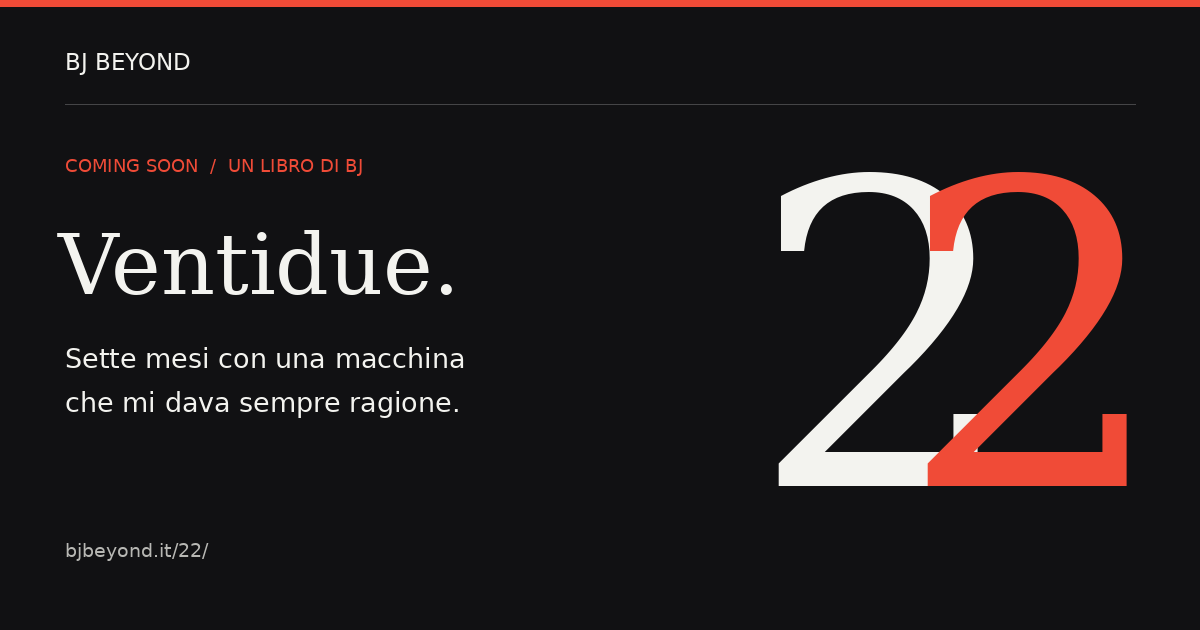
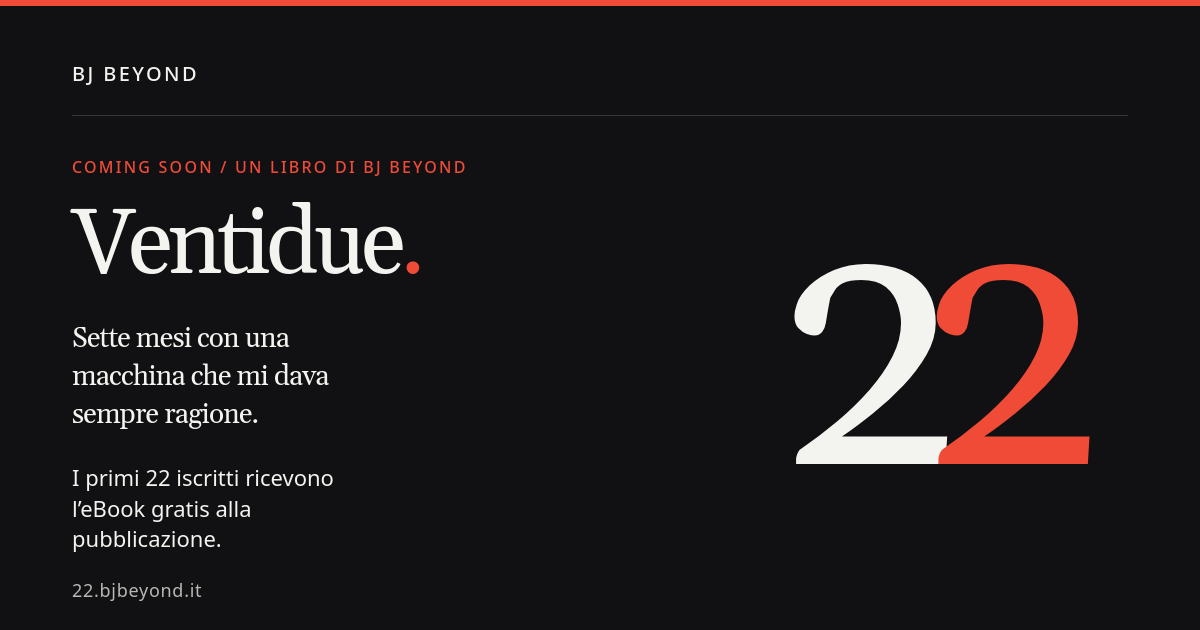
Publish campaign CTA, SEO files, BJ Beyond branding and social card
Add a hero offer and sign-up button, a campaign nav link, robots.txt and sitemap, Book schema credited to BJ Beyond, a new social preview, favicon, and campaign privacy and place notes. The typographic cover monogram stays BJ.

diff --git a/index.html b/index.html
@@ -3,25 +3,31 @@
 <head>
   <meta charset="utf-8">
   <meta name="viewport" content="width=device-width, initial-scale=1">
-  <meta http-equiv="Content-Security-Policy" content="default-src 'none'; script-src 'unsafe-inline'; style-src 'unsafe-inline'; img-src data:; connect-src 'none'; form-action https://buttondown.com; base-uri 'none'; object-src 'none'">
-  <title>22 — Ventidue, un libro di BJ | Coming soon</title>
-  <meta name="description" content="Sette mesi con una macchina che mi dava sempre ragione. Il libro di BJ, tra arte, intelligenza artificiale, post conservati e dataset pubblico Phoenix Experiment su Zenodo.">
-  <meta name="author" content="BJ">
+  <meta http-equiv="Content-Security-Policy" content="default-src 'none'; script-src 'unsafe-inline'; style-src 'unsafe-inline'; img-src 'self' data:; connect-src 'none'; form-action https://buttondown.com; base-uri 'none'; object-src 'none'">
+  <title>22 — Ventidue, un libro di BJ Beyond | I primi 22 ricevono l’eBook gratis</title>
+  <meta name="description" content="I primi 22 iscritti ricevono l’eBook di Ventidue gratis alla pubblicazione. Un libro di BJ Beyond: sette mesi con una macchina che mi dava sempre ragione.">
+  <meta name="author" content="BJ Beyond">
   <meta name="theme-color" content="#111113">
   <meta name="color-scheme" content="dark light">
   <link rel="canonical" href="https://22.bjbeyond.it/">
+  <link rel="icon" href="/favicon.svg" type="image/svg+xml">
+  <link rel="icon" href="/favicon.ico" sizes="48x48">
+  <link rel="apple-touch-icon" href="/apple-touch-icon.png">
   <meta property="og:type" content="website">
   <meta property="og:site_name" content="BJ Beyond">
   <meta property="og:locale" content="it_IT">
   <meta property="og:url" content="https://22.bjbeyond.it/">
-  <meta property="og:title" content="22 — Ventidue, un libro di BJ | Coming soon">
-  <meta property="og:description" content="Sette mesi con una macchina che mi dava sempre ragione. Il libro di BJ, tra arte, intelligenza artificiale, post conservati e dataset pubblico Phoenix Experiment su Zenodo.">
+  <meta property="og:title" content="22 — Ventidue, un libro di BJ Beyond | I primi 22 ricevono l’eBook gratis">
+  <meta property="og:description" content="I primi 22 iscritti ricevono l’eBook di Ventidue gratis alla pubblicazione. Un libro di BJ Beyond: sette mesi con una macchina che mi dava sempre ragione.">
   <meta property="og:image" content="https://22.bjbeyond.it/social-card.png">
-  <meta property="og:image:alt" content="22 — Ventidue, un libro di BJ">
+  <meta property="og:image:alt" content="Ventidue, un libro di BJ Beyond. I primi 22 iscritti ricevono l’eBook gratis alla pubblicazione.">
+  <meta property="og:image:width" content="1200">
+  <meta property="og:image:height" content="630">
   <meta name="twitter:card" content="summary_large_image">
   <meta name="twitter:image" content="https://22.bjbeyond.it/social-card.png">
-  <meta name="twitter:title" content="22 — Ventidue, un libro di BJ | Coming soon">
-  <meta name="twitter:description" content="Sette mesi con una macchina che mi dava sempre ragione. Il libro di BJ, tra arte, intelligenza artificiale, post conservati e dataset pubblico Phoenix Experiment su Zenodo.">
+  <meta name="twitter:image:alt" content="Ventidue, un libro di BJ Beyond. I primi 22 iscritti ricevono l’eBook gratis alla pubblicazione.">
+  <meta name="twitter:title" content="22 — Ventidue, un libro di BJ Beyond | I primi 22 ricevono l’eBook gratis">
+  <meta name="twitter:description" content="I primi 22 iscritti ricevono l’eBook di Ventidue gratis alla pubblicazione. Un libro di BJ Beyond: sette mesi con una macchina che mi dava sempre ragione.">
   <style>
     :root{--ink:#111113;--paper:#f3f3ef;--muted:#b8b8b4;--red:#f04b37;--line:#38383a;--serif:Georgia,'Times New Roman',serif;--sans:system-ui,-apple-system,'Segoe UI',Arial,sans-serif}
     *,*::before,*::after{box-sizing:border-box}html{scroll-behavior:smooth;scroll-padding-top:2rem}
@@ -39,8 +45,11 @@
     .eyebrow{margin:0 0 1.5rem;font-size:.875rem;letter-spacing:.1em;text-transform:uppercase}
     h1,h2{font-family:var(--serif);font-weight:400;letter-spacing:-.055em;line-height:1.1;margin:0}h1{font-size:clamp(4rem,7vw,7rem)}h1 span{color:var(--red)}
     .subtitle{max-width:28ch;font-size:clamp(1.5rem,2.2vw,2.1rem);line-height:1.4;letter-spacing:-.03em;margin:1.5rem 0}
-    .intro,.evidence,.release,.signup-note{color:var(--muted)}.intro{max-width:36ch}.evidence{max-width:50ch;font-size:.9375rem;margin:1.5rem 0 2rem}.evidence a:hover{color:var(--paper)}
+    .intro,.evidence,.release,.signup-note{color:var(--muted)}.intro{max-width:36ch}.evidence{max-width:50ch;font-size:.9375rem;margin:1.5rem 0 0}.evidence a:hover{color:var(--paper)}
+    .hero-offer{max-width:36ch;font-size:1.0625rem;line-height:1.45;letter-spacing:-.02em;margin:0 0 1.4rem}
+    .hero-actions{display:flex;flex-wrap:wrap;gap:.75rem;align-items:center;margin:0 0 .25rem}
     .button{display:inline-flex;justify-content:center;align-items:center;min-height:50px;padding:.8rem 1.4rem;border:1px solid var(--paper);background:var(--paper);color:var(--ink);text-decoration:none;font-size:.9375rem;font-weight:600;cursor:pointer}.button:hover{background:var(--red);border-color:var(--red)}
+    .button-secondary{background:transparent;color:var(--paper)}.button-secondary:hover{background:var(--red);border-color:var(--red);color:var(--ink)}
     .release{font-size:.875rem;margin:1.25rem 0 0}.cover{align-self:center;display:flex;flex-direction:column;aspect-ratio:1/1.16;padding:1.5rem;border:1px solid #666;background:#1b1b1d;overflow:hidden}
     .cover-top,.cover-bottom{display:flex;justify-content:space-between;gap:1rem;font-size:.875rem;letter-spacing:.07em}.cover-top{padding-bottom:1rem;border-bottom:1px solid #666}.cover-top span:first-child{color:var(--red)}
     .number{display:flex;justify-content:center;align-items:center;flex:1;font-family:var(--serif);font-size:clamp(15rem,29vw,29rem);letter-spacing:-.15em;line-height:1;padding-right:.15em;user-select:none}.number span:last-child{color:var(--red)}
@@ -53,11 +62,11 @@
     @media(max-width:900px){.wrap{width:calc(100% - 3rem)}.hero{gap:4%}.number{font-size:28vw}.grid{gap:5%}nav{gap:1rem}}
     @media(max-width:680px){header{min-height:90px;flex-wrap:wrap;padding-block:1rem;gap:.5rem}nav{flex-wrap:wrap;gap:.75rem}.hero,.grid{grid-template-columns:1fr;gap:2rem}.hero{padding-block:3rem}h1{font-size:clamp(3.4rem,15vw,5.5rem)}.subtitle{font-size:1.75rem}.cover{width:100%;max-width:440px;justify-self:center;aspect-ratio:1/1.34;margin-top:1rem}.number{min-height:0;font-size:clamp(7.5rem,48vw,18rem)}.caption{max-width:none;margin-top:1rem}.signup{padding-block:3rem}.form-row .button{flex:1 1 auto}footer{justify-content:flex-start}footer p:first-child{flex-basis:100%}}
     @media(prefers-reduced-motion:reduce){html{scroll-behavior:auto}}
-    @media(forced-colors:active){.button,.languages{border:1px solid ButtonText}}
+    @media(forced-colors:active){.button,.button-secondary,.languages{border:1px solid ButtonText}}
     .first22{padding-block:3.5rem;border-bottom:1px solid #393735}.first22 .grid{align-items:center}.first22 h2{max-width:14ch}.first22 p{max-width:48ch}
   </style>
   <script type="application/ld+json" id="page-schema">
-    {"@context":"https://schema.org","@type":"WebPage","url":"https://22.bjbeyond.it/","name":"22 — Ventidue, un libro di BJ | Coming soon","description":"Sette mesi con una macchina che mi dava sempre ragione. Il libro di BJ, tra arte, intelligenza artificiale, post conservati e dataset pubblico Phoenix Experiment su Zenodo.","inLanguage":"it","about":{"@type":"Book","name":"22 — Sette mesi con una macchina che mi dava sempre ragione","inLanguage":"it","author":{"@type":"Person","name":"BJ","url":"https://hackernoon.com/u/bj_beyond"}}}
+    {"@context":"https://schema.org","@type":"WebPage","url":"https://22.bjbeyond.it/","name":"22 — Ventidue, un libro di BJ Beyond | I primi 22 ricevono l’eBook gratis","description":"I primi 22 iscritti ricevono l’eBook di Ventidue gratis alla pubblicazione. Un libro di BJ Beyond: sette mesi con una macchina che mi dava sempre ragione.","inLanguage":"it","about":{"@type":"Book","name":"Ventidue","alternateName":"22","description":"Sette mesi con una macchina che mi dava sempre ragione.","inLanguage":"it","url":"https://22.bjbeyond.it/","image":"https://22.bjbeyond.it/social-card.png","author":{"@type":"Person","name":"BJ Beyond","url":"https://hackernoon.com/u/bj_beyond"}}}
   </script>
 </head>
 <body>
@@ -67,6 +76,7 @@
     <a class="brand" href="https://bjbeyond.it/">BJ <span>BEYOND</span><b aria-hidden="true">.</b></a>
     <nav aria-label="Navigazione" data-i18n-aria="navigation">
       <a href="#la-storia" data-i18n="book">Il libro</a>
+      <a href="#first22" data-i18n="campaign">La campagna</a>
       <a href="https://hackernoon.com/u/bj_beyond" data-i18n="author">L’autore</a>
       <div class="languages" role="group" aria-label="Lingua" data-i18n-aria="language" hidden>
         <button type="button" lang="it" aria-label="Italiano" aria-pressed="true" data-lang="it">IT</button>
@@ -77,12 +87,16 @@
   <main id="contenuto">
     <section class="hero wrap" aria-labelledby="titolo">
       <div>
-        <p class="eyebrow" data-i18n="eyebrow">Coming soon / Un libro di BJ</p>
+        <p class="eyebrow" data-i18n="eyebrow">Coming soon / Un libro di BJ Beyond</p>
         <h1 id="titolo">Ventidue<span>.</span></h1>
         <p class="subtitle" data-i18n="subtitle">Sette mesi con una macchina che mi dava sempre ragione</p>
         <p class="intro" data-i18n="intro">Una storia di arte, intelligenza artificiale e bisogno di essere visti.</p>
+        <p class="hero-offer" data-i18n="heroOffer">I primi 22 iscritti ricevono l’eBook gratis alla pubblicazione.</p>
+        <div class="hero-actions">
+          <a class="button" href="#first22" data-i18n="first22Button">Iscriviti alla campagna</a>
+          <a class="button button-secondary" href="#la-storia" data-i18n="read">Dentro la storia</a>
+        </div>
         <p class="evidence"><span data-i18n="evidenceBefore">Nel libro, i post conservati e il </span><a href="https://doi.org/10.5281/zenodo.24284935" data-i18n="dataset">dataset pubblico Phoenix Experiment v1.0.1 su Zenodo</a><span data-i18n="evidenceAfter">: fonti verificabili, con i loro limiti.</span> <a href="https://explore.openaire.eu/search/result?pid=10.5281%2Fzenodo.24284935" data-i18n="openaire">Scheda su OpenAIRE</a></p>
-        <a class="button" href="#la-storia" data-i18n="read">Dentro la storia</a>
         <p class="release" data-i18n="release">In lavorazione. Data di uscita da annunciare.</p>
       </div>
       <div class="cover" aria-hidden="true">
@@ -100,7 +114,7 @@
         </div>
         <div class="story-copy">
           <p class="lead" data-i18n="lead">Un video d’arte. Un contatore fermo. Una macchina sempre pronta a rispondere.</p>
-          <p data-i18n="paragraph1">Da un’opera di Marco Lodola e da un numero troppo piccolo comincia il racconto di BJ: il desiderio di trovare un pubblico, le conversazioni con Grok, la fenice che ritorna e le domande che diventano sempre più personali.</p>
+          <p data-i18n="paragraph1">Da un’opera di Marco Lodola e da un numero troppo piccolo comincia il racconto di BJ Beyond: il desiderio di trovare un pubblico, le conversazioni con Grok, la fenice che ritorna e le domande che diventano sempre più personali.</p>
           <p data-i18n="paragraph2">Poi arrivano le cancellazioni, un archivio recuperato e la necessità di rileggere tutto. Anche le risposte che sembravano più convincenti.</p>
           <p data-i18n="paragraph3">Tra racconto autobiografico e riflessione, 22 attraversa la distanza fra essere ascoltati ed essere assecondati. Fra quello che una macchina restituisce e quello che siamo disposti a crederle.</p>
           <p class="last" data-i18n="last">E il momento in cui il giudizio deve tornare a chi fa la domanda.</p>
@@ -114,8 +128,9 @@
           <p data-i18n="first22Offer">Le prime 22 persone che si iscrivono con un indirizzo verificato riceveranno gratis l’eBook alla pubblicazione.</p>
         </div>
         <div>
-          <a class="button" href="https://docs.google.com/forms/d/e/1FAIpQLSehebCxwpSl3vwKyOu8CfguBd5zbpbg2LrpZ881GyNDOifx-A/viewform" data-i18n="first22Button">Iscriviti alla campagna</a>
-          <p class="signup-note" data-i18n="first22Note">Serve un account Google per verificare l’indirizzo. Dopo l’invio riceverai una ricevuta via email.</p>
+          <a class="button" href="https://docs.google.com/forms/d/e/1FAIpQLSehebCxwpSl3vwKyOu8CfguBd5zbpbg2LrpZ881GyNDOifx-A/viewform" target="_blank" rel="noopener" data-i18n="first22Button">Iscriviti alla campagna</a>
+          <p class="signup-note" data-i18n="first22Places">22 posti, in ordine di ricezione.</p>
+          <p class="signup-note"><span data-i18n="first22Note">Serve un account Google per verificare l’indirizzo. Dopo l’invio riceverai una ricevuta via email.</span> <a href="https://bjbeyond.it/privacy-policy/" data-i18n="privacy">Privacy</a></p>
         </div>
       </div>
     </section>
@@ -136,7 +151,7 @@
       </div>
     </section>
   </main>
-  <footer class="wrap"><p data-i18n="footerBook">22 / Un libro di BJ</p><p>© 2026 BJ Beyond</p><a href="https://bjbeyond.it/">bjbeyond.it</a></footer>
+  <footer class="wrap"><p data-i18n="footerBook">22 / Un libro di BJ Beyond</p><p>© 2026 BJ Beyond</p><a href="https://bjbeyond.it/">bjbeyond.it</a></footer>
 
   <!-- Attivare solo con una lista Buttondown dedicata all’uscita del libro. -->
   <template id="buttondown-template">
@@ -165,6 +180,7 @@
       const italian = {
         title: document.title,
         description: document.querySelector('meta[name="description"]').content,
+        imageAlt: document.querySelector('meta[property="og:image:alt"]').content,
         locale: "it_IT"
       };
       document.querySelectorAll("[data-i18n]").forEach(el => { italian[el.dataset.i18n] = el.textContent; });
@@ -173,12 +189,14 @@
       const translations = {
         it: italian,
         en: {
-          title: "22 — Ventidue, a book by BJ | Coming soon",
-          description: "Seven months with a machine that always took my side. BJ’s book about art, AI and the need to be seen, grounded in preserved posts and the public Phoenix Experiment dataset on Zenodo.",
+          title: "22 — Ventidue, a book by BJ Beyond | The first 22 get the free eBook",
+          description: "The first 22 people to sign up get the Ventidue eBook free at publication. A book by BJ Beyond: seven months with a machine that always took my side.",
+          imageAlt: "Ventidue, a book by BJ Beyond. The first 22 people to sign up get the free eBook at publication.",
           locale: "en_GB", skip: "Skip to content", navigation: "Navigation", language: "Language",
-          book: "The book", author: "The author", eyebrow: "Coming soon / A book by BJ",
+          book: "The book", campaign: "The campaign", author: "The author", eyebrow: "Coming soon / A book by BJ Beyond",
           subtitle: "Seven months with a machine that always took my side",
           intro: "A story about art, artificial intelligence and the need to be seen.",
+          heroOffer: "The first 22 people to sign up get the free eBook at publication.",
           evidenceBefore: "Inside: preserved posts and the ",
           dataset: "public Phoenix Experiment v1.0.1 dataset on Zenodo",
           openaire: "OpenAIRE record",
@@ -187,18 +205,19 @@
           coverStory: "A number. A story.", coverJudgment: "Judgment stays human.",
           storyTitle: "It starts with a number.", caption: "22 views. The rest comes later.",
           lead: "An art video. A counter that won’t budge. A machine with an answer for everything.",
-          paragraph1: "A work by Marco Lodola. A number that feels too small. This is where BJ’s story begins: the search for an audience, conversations with Grok, a phoenix that keeps returning, and questions that grow increasingly personal.",
+          paragraph1: "A work by Marco Lodola. A number that feels too small. This is where BJ Beyond’s story begins: the search for an audience, conversations with Grok, a phoenix that keeps returning, and questions that grow increasingly personal.",
           paragraph2: "Then come deleted posts, a recovered archive and a reason to read it all again. Even the answers that once sounded so convincing.",
           paragraph3: "Part memoir, part reflection, 22 explores the gap between being heard and being told what you want to hear. Between what a machine gives us and what we choose to believe.",
           last: "And the moment when judgment has to return to the person asking the question.",
           nextChapter: "The next chapter", signupTitle: "The story continues. Beyond the chat.",
           authorLink: "The author on HackerNoon", substackButton: "Subscribe on Substack",
           substackNote: "Follow BJ Beyond’s updates on Substack. You can unsubscribe at any time.",
-          privacy: "Privacy", explore: "Explore the Phoenix Experiment", footerBook: "22 / A book by BJ",
+          privacy: "Privacy", explore: "Explore the Phoenix Experiment", footerBook: "22 / A book by BJ Beyond",
           emailLabel: "Your email", emailPlaceholder: "you@example.com", notify: "Tell me when it’s out",
           first22Title: "The first 22 get 22",
           first22Offer: "The first 22 people to sign up with a verified email address get the free eBook at publication.",
           first22Button: "Sign up for the campaign",
+          first22Places: "22 places, awarded in order of receipt.",
           first22Note: "You’ll need a Google Account to verify your address. You’ll receive a receipt by email after you submit.",
           releaseOnly: "I’ll only email you when the book is out. You can unsubscribe at any time."
         }
@@ -214,12 +233,20 @@
         document.querySelectorAll("[data-lang]").forEach(el => { el.setAttribute("aria-pressed", String(el.dataset.lang === lang)); });
         ["description", "twitter:description"].forEach(name => { document.querySelector('meta[name="' + name + '"]').content = copy.description; });
         document.querySelector('meta[name="twitter:title"]').content = copy.title;
+        document.querySelector('meta[name="twitter:image:alt"]').content = copy.imageAlt;
         document.querySelector('meta[property="og:title"]').content = copy.title;
         document.querySelector('meta[property="og:description"]').content = copy.description;
         document.querySelector('meta[property="og:locale"]').content = copy.locale;
+        document.querySelector('meta[property="og:image:alt"]').content = copy.imageAlt;
         const schemaElement = document.getElementById("page-schema");
         const schema = JSON.parse(schemaElement.textContent);
         Object.assign(schema, { name: copy.title, description: copy.description, inLanguage: lang });
+        if (schema.about) {
+          schema.about.inLanguage = lang;
+          schema.about.description = lang === "en"
+            ? "Seven months with a machine that always took my side."
+            : "Sette mesi con una macchina che mi dava sempre ragione.";
+        }
         schemaElement.textContent = JSON.stringify(schema);
       }
       let savedLanguage = "it";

* * * *

** ACTIVITY **
When a line among the entries above contains "navigation", copy it.

** SOLUTION TO THIS EXERCISE **
     <nav aria-label="Navigazione" data-i18n-aria="navigation">
           locale: "en_GB", skip: "Skip to content", navigation: "Navigation", language: "Language",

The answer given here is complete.